You'd be hard-pressed to find a Pittsburgh Steelers fan who doesn't love Cameron Heyward. The veteran defensive leader and perennial team captain embodies what it means to wear the black and gold on a weekly basis, and after completing his 13th NFL season, he's still by far the most tenured player on the team.
However, all good things must come to an end at one point or another, and that time is rapidly approaching with Heyward. Recently, on an episode of his Not Just Football Podcast, Heyward expressed that he loves playing football and that he has no plans to retire.
Heyward also was blunt with his response about potentially taking a pay cut. Simply put, it's not happening.
Now the Pittsburgh Steelers find themselves in a bit of a dilemma. It's well established that this franchise has a tendency to be loyal to a fault. Can they afford to be when it comes to Cam Heyward's contract?
Cameron Heyward contract details
Let's get down to brass tax. Cameron Heyward is entering the final season of the four-year, $65.6 million contract he signed during the 2020 offseason. This contract comes with an average annual salary of $16.4 million, but as they often do, the Steelers chose to backload this deal --giving them more salary cap space to work with from 2020 to 2022.
Now we are about the feel the effects of this decision. In the final year of his deal, Heyward has a cap number of $22,406,250, per Over the Cap. The most updated figure has Pittsburgh at over $15 million in the salary cap hole (and negative $18.8 million in effective cap space).
There are ways to climb back out of this. The Steelers are sure to make some easy decisions to save significant cap space by cutting players like Allen Robinson II and Mitch Trubisky. But these moves will barely get their head above water and more will be needed if they want to make a splash in free agency.
Steelers must consider cutting Cameron Heyward
These are the business decisions that nobody ever wants to think about and that front offices hate making. It's not hard to understand why. Heyward has clearly been one of the best players to sport a Pittsburgh Steelers uniform over the past decade-plus. Now comes the question: should the team risk hurting relationships or do what's best for their future?
Heyward is still a respectable football player, but wear and tear and age are quickly catching up with him. In 2023, the Steelers didn't get a fraction of their money's worth as Heyward spent half the season on IR with a groin injury, and he was a good (but not great) player once he returned for the second half of the year.
Now Heyward turns 35 years old this offseason as he gets set to enter his 14th year in the NFL, and fans have a right to question if the play we can expect warrants such a large contract. If the Pittsburgh Steelers were to cut him, they would instantly save $16 million in cap space -- enough to get them out of the hole in one fell swoop.
With the other roster decisions they make, they could give themselves enough cap space in free agency to go after a high-profile player or two --one who is much younger than Heyward with more left in the tank.
What will the Steelers do with Cameron Heyward's contract?
I completely understand if you would oppose the decision to cut a player like Cameron Heyward. The Steelers will agree with you, and this would go against both their character and trends we have seen in the past when it comes to legendary veterans on this team.
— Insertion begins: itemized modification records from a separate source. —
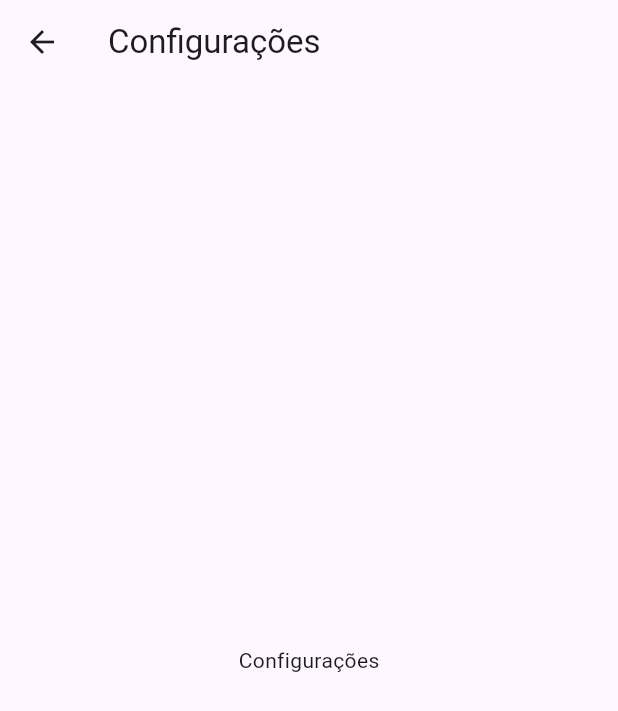
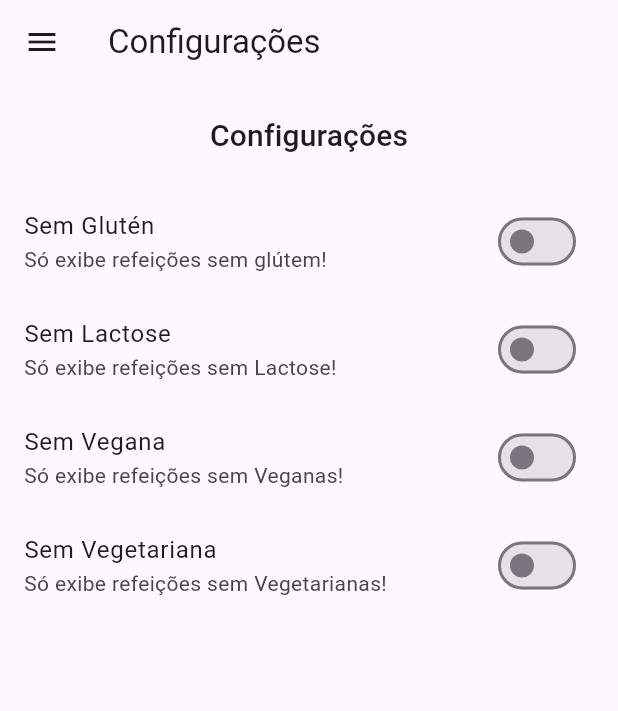
Before and after one commit to Hudsonrb77/flutter_FoodApp, a Flutter app: the SettingsScreen screen opened by its route, on a phone screen of 412 x 824 dp. Shown: the top 711 px of the screen. Run offline on Flutter 3.47's test engine with Material 3 defaults, Android fonts, the phone set to English and light mode, and no system bars; network calls fail; Roboto replaces fonts that are missing (RobotoCondensed).

Commit message:
Desenvolvendo o filtro de refeicoes.

```diff
--- a/lib/components/main_drawer.dart
+++ b/lib/components/main_drawer.dart
@@ -45,12 +45,13 @@
           _createItem(
             Icons.restaurant,
             'Refeições',
-            () => Navigator.of(context).pushNamed(AppRoutes.home),
+            () => Navigator.of(context).pushReplacementNamed(AppRoutes.home),
           ),
           _createItem(
             Icons.settings,
             'Configurações',
-            () => Navigator.of(context).pushNamed(AppRoutes.settings),
+            () =>
+                Navigator.of(context).pushReplacementNamed(AppRoutes.settings),
           ),
         ],
       ),
--- a/lib/main.dart
+++ b/lib/main.dart
@@ -4,14 +4,41 @@
 import 'package:meals/screens/categories_meals_screens.dart';
 import 'screens/meal_detail_screen.dart';
 import 'screens/settings.dart';
+
 import 'utils/app_routes.dart';
+
+import 'models/meal.dart';
+import 'models/settings.dart';
+import 'data/dummy_data.dart';
 
 void main() {
   runApp(const MyApp());
 }
 
-class MyApp extends StatelessWidget {
+class MyApp extends StatefulWidget {
   const MyApp({Key? key}) : super(key: key);
+
+  @override
+  State<MyApp> createState() => _MyAppState();
+}
+
+class _MyAppState extends State<MyApp> {
+  List<Meal> _availableMeals = dummyMeals;
+
+  void _filterMeals(Settings settings) {
+    setState(() {
+      _availableMeals = dummyMeals.where((meal) {
+        final filterGluten = settings.isGlutenFree && !meal.isGlutenFree;
+        final filterLactose = settings.isLactoseFree && !meal.isLactoseFree;
+        final filterVegan = settings.isVegan && !meal.isVegan;
+        final filterVegetarian = settings.isVegetarian && !meal.isVegetarian;
+        return !filterGluten &&
+            !filterLactose &&
+            !filterVegan &&
+            !filterVegetarian;
+      }).toList();
+    });
+  }
 
   @override
   Widget build(BuildContext context) {
@@ -33,9 +60,10 @@
       //Para a transição entre as telas,
       routes: {
         AppRoutes.home: (ctx) => const TabsScreen(),
-        AppRoutes.categoriesMeals: (ctx) => const CategoriesMealsScreen(),
+        AppRoutes.categoriesMeals: (ctx) =>
+            CategoriesMealsScreen(_availableMeals),
         AppRoutes.mealDetail: (ctx) => const MealDetailScreen(),
-        AppRoutes.settings: (ctx) => const SettingsScreen(),
+        AppRoutes.settings: (ctx) => SettingsScreen(_filterMeals),
       },
     );
   }
--- /dev/null
+++ b/lib/models/settings.dart
@@ -0,0 +1,13 @@
+class Settings {
+  bool isGlutenFree;
+  bool isLactoseFree;
+  bool isVegan;
+  bool isVegetarian;
+
+  Settings({
+    this.isGlutenFree = false,
+    this.isLactoseFree = false,
+    this.isVegan = false,
+    this.isVegetarian = false,
+  });
+}
--- a/lib/screens/meal_detail_screen.dart
+++ b/lib/screens/meal_detail_screen.dart
@@ -90,6 +90,12 @@
           ],
         ),
       ),
+      floatingActionButton: FloatingActionButton(
+        child: const Icon(Icons.star),
+        onPressed: () {
+          Navigator.of(context).pop(meal.title);
+        },
+      ),
     );
   }
 }
--- a/lib/screens/settings.dart
+++ b/lib/screens/settings.dart
@@ -1,7 +1,34 @@
 import 'package:flutter/material.dart';
+import '../components/main_drawer.dart';
+import '../models/settings.dart';
 
-class SettingsScreen extends StatelessWidget {
-  const SettingsScreen({super.key});
+class SettingsScreen extends StatefulWidget {
+  final Function(Settings) onSettingsChanged;
+
+  const SettingsScreen(this.onSettingsChanged);
+
+  @override
+  State<SettingsScreen> createState() => _SettingsScreenState();
+}
+
+class _SettingsScreenState extends State<SettingsScreen> {
+  var settings = Settings();
+
+  Widget _createSwitch(
+    String title,
+    String subtitle,
+    bool value,
+    void Function(bool) onChanged,
+  ) {
+    return SwitchListTile.adaptive(
+        title: Text(title),
+        subtitle: Text(subtitle),
+        value: value,
+        onChanged: (value) {
+          onChanged(value);
+          widget.onSettingsChanged(settings);
+        });
+  }
 
   @override
   Widget build(BuildContext context) {
@@ -9,8 +36,47 @@
       appBar: AppBar(
         title: const Text('Configurações'),
       ),
-      body: const Center(
-        child: Text('Configurações'),
+      drawer: const MainDrawer(),
+      body: Column(
+        children: <Widget>[
+          Container(
+            padding: EdgeInsets.all(20),
+            child: Text(
+              'Configurações',
+              style: Theme.of(context).textTheme.titleSmall,
+            ),
+          ),
+          Expanded(
+            child: ListView(
+              children: <Widget>[
+                _createSwitch(
+                  'Sem Glutén',
+                  'Só exibe refeições sem glútem!',
+                  settings.isGlutenFree,
+                  (value) => setState(() => settings.isGlutenFree = value),
+                ),
+                _createSwitch(
+                  'Sem Lactose',
+                  'Só exibe refeições sem Lactose!',
+                  settings.isLactoseFree,
+                  (value) => setState(() => settings.isLactoseFree = value),
+                ),
+                _createSwitch(
+                  'Sem Vegana',
+                  'Só exibe refeições sem Veganas!',
+                  settings.isVegan,
+                  (value) => setState(() => settings.isVegan = value),
+                ),
+                _createSwitch(
+                  'Sem Vegetariana',
+                  'Só exibe refeições sem Vegetarianas!',
+                  settings.isVegetarian,
+                  (value) => setState(() => settings.isVegetarian = value),
+                ),
+              ],
+            ),
+          ),
+        ],
       ),
     );
   }
```
Also changed, not shown: lib/components/meal_item.dart (+10 -2 lines), lib/screens/categories_meals_screens.dart (+5 -3 lines).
The Steelers care more than any other team about having their best players retire with them, and they don't want to see a player like Heyward suit up for anyone else. Because Cam is not willing to take a pay cut, the most likely solution for Pittsburgh is to extend his contract and tacking on a few voidable years. This will allow them to lower his substantial $22 million cap number for the 2024 season.
As you can imagine, there are consequences of doing this. The Steelers would feel the effects of this eventually after kicking the can further down the road. If Pittsburgh elects to go their route, they could be forced to eat dead money over the next several seasons -- even after Heyward retires.
This is tomorrow's problem, but when we look back on it, we are going to wish the team had extra money to work with in future free agency periods. Still, this is very likely to be the option that the Pittsburgh Steelers will go with. I'd be shocked to see them cut Hewyard.
There's no easy answer when it comes to situations like this. You can either do what's best for your team in the present or do what's best for your team in the future; there's no in-between. We know team president Art Rooney II and the philosophy of the organization very well by now. They want to win, and they believe that Cameron Heyward is a key part of the puzzle. They will do everything in their power to make sure they are competitive and successful in 2024.